Squash: Serme seeks another landmark for French squash

Camille Serme caused a shock when she became the first Frenchwoman to win the British Open here two years ago.

Now that Serme has this year reached world number two and been playing better still, fewer people will be surprised if she takes a step towards an even greater achievement during the British Open, which starts on Tuesday.

Having turned many small steps into a potentially giant leap, Serme, who turns 28 in a fortnight, is within sight of becoming the first French woman to become world number one.

"I'm closer to my ultimate dream," she said.

"But the road is still long and the last step is always the hardest."

Serme's ranking average has improved to within 400 points of the number one spot, which is occupied by Nour El Sherbini, the British Open titleholder and a formidably hard-hitting attacker, but who has endured five months without a title.

El Sherbini also lost to Serme in big finals in Philadelphia and New York.

- 'I don't want to be mean' -

If Serme is to climb closer to the summit, she will need to break an Egyptian oligopoly which includes not only El Sherbini but two other outstanding players, Raneem El Welily and Nouran Gohar.

Welily, a former world number one, and Gohar, last year's British Open runner up, ensured that there were three Egyptian semi-finalists last time -- and it is the same trio which occupies three of the top four seeding places this week.

Serme feels the challenge is even more difficult than this, believing there are now eight women capable of winning the title.

To deal with it she is learning to become a more willing volleyer and a more varied attacker, while working at improving her levels of accuracy, and has also taken on board criticisms about being too nice.

"Some players try to take more space to play the ball if it's in the middle, and I have lost a few matches because of that," she says.

"I don't want to be mean as I have tried already, and I can't do this! But I'm working with my mental coach on trying to be tougher."

It is possible though that the sixth-seeded Nicol David, the 33-year-old who occupied the world number one spot for a record nine years, will this time provide the last surviving challenge to the brilliantly dominant Egyptians.

The sixth-seeded Malaysian has a probable quarter-final with Serme, to whom she has never yet lost.

David has an instant rematch with Olivia Blatchford, the American whom she beat ten days ago in the final of the Ciudad de Floridablanca Open in Colombia, earning her first title in 18 months.
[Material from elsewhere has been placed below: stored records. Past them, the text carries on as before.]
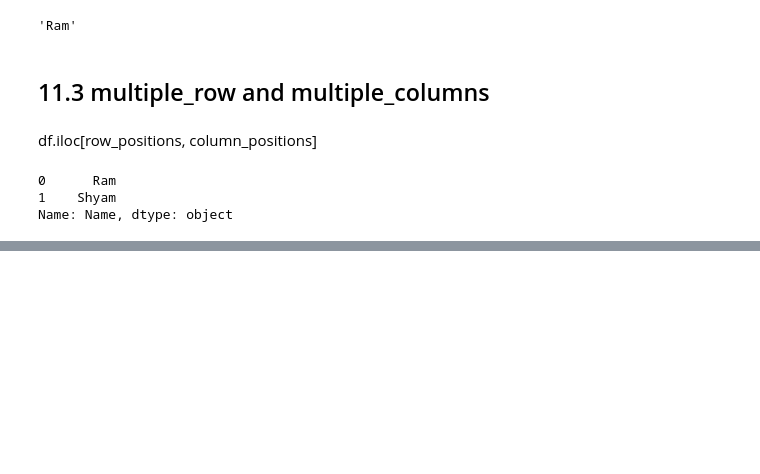
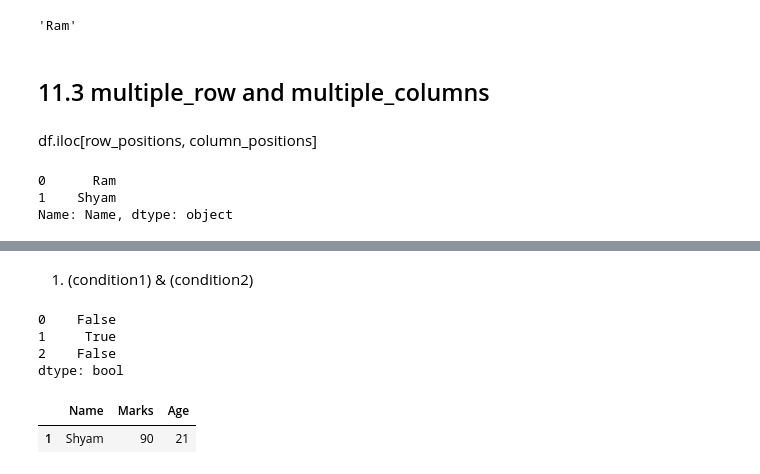
Before and after one commit to kshitij-commit/DataScience, a Jupyter notebook: 03_pandas/02_dataframe.ipynb, the cells around one changed output, grey strips where cells are left out. Cells and saved outputs as stored; diff of their text form; code cells hidden in the pictures; blank space fills up the shorter version.

```diff
--- a/03_pandas/02_dataframe.ipynb
+++ b/03_pandas/02_dataframe.ipynb
@@ -851,0 +914,33 @@ Name: Name, dtype: object
+# %% [markdown]
+1. (condition1) & (condition2)
+# %%
+"Example 1"
+
+df = pd.DataFrame({
+    "Name":["Ram","Shyam","Mohan"],
+    "Marks":[80,90,70],
+    "Age":[20,21,19]
+})
+
+(df["Marks"] > 75) & (df["Age"] > 20)
+# %% [output]
+0    False
+1     True
+2    False
+dtype: bool
+# %%
+"Example 2"
+
+df = pd.DataFrame({
+    "Name":["Ram","Shyam","Mohan"],
+    "Marks":[80,90,70],
+    "Age":[20,21,19]
+})
+
+df[
+    (df["Marks"] >= 80) &
+    (df["Age"] > 20)
+]
+# %% [output]
+|  | Name | Marks | Age |
+| 1 | Shyam | 90 | 21 |
```
Also changed, not shown: parts of 14 cells of this notebook.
This rapid second meeting has happened because Blatchford was promoted to the main draw after the withdrawal of Amanda Sobhy, the world number six from the United States who snapped an Achilles tendon and may be out for the rest of the year.